  • And there’s much more about Irene Adler vs. Sherlock. The New York Times Notable Book of the Year, Good Night, Mr. Holmes, is newly reissued to coincide with the new Sherlock Holmes film. It’s the first Sherlockian novel to use a woman character from the stories as a protagonist, Irene Adler, the American diva and the only woman to outwit Holmes portrayed as a brilliant and bewitching rival sleuth among the Bad and Beautiful of Belle Epoch Europe and New York.

    The eight acclaimed novels feature more sleuthing skirmishes between Adler and Holmes, including The Adventuress (Monaco’s first beautiful blond American princess), A Soul of Steel (the Brits military failure in Afghanistan where Watson was wounded), Another Scandal in Bohemia (the throne at stake), the Jack the Ripper after Whitechapel duology set in Paris and Transylvania, Chapel Noir and Castle Rouge, and the NYC-set Femme Fatale and Spider Dance.

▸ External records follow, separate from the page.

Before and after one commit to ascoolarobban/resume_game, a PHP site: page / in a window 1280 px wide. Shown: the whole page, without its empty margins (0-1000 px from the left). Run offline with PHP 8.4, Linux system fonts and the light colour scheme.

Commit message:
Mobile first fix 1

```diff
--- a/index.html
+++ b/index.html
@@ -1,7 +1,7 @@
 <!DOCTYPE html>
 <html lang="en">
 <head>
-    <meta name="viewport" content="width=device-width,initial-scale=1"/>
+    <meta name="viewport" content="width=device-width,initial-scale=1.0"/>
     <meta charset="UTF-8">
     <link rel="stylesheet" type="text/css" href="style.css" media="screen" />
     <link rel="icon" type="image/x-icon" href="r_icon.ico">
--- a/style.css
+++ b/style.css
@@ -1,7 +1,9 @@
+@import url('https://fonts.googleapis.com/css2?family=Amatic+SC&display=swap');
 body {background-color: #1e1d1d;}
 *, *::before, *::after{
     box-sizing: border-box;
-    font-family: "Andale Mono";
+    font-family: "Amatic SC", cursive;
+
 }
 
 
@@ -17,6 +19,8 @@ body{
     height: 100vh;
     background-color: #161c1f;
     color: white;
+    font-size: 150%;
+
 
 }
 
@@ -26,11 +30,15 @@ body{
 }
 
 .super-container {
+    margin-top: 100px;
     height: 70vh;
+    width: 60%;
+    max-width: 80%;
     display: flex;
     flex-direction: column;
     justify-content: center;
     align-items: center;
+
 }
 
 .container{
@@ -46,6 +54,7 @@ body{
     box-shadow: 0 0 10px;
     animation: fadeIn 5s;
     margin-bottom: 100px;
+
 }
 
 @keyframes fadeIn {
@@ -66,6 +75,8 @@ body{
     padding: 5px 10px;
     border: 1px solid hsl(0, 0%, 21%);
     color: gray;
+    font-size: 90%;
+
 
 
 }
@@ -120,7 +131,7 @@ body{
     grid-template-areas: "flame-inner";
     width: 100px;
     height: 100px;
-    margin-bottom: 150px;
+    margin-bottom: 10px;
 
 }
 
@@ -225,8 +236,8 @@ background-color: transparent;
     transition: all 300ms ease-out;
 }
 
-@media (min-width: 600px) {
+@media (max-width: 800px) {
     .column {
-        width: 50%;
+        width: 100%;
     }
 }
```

  • Jenn Kepka

    Thanks, Carole! That’s a wonderful addition.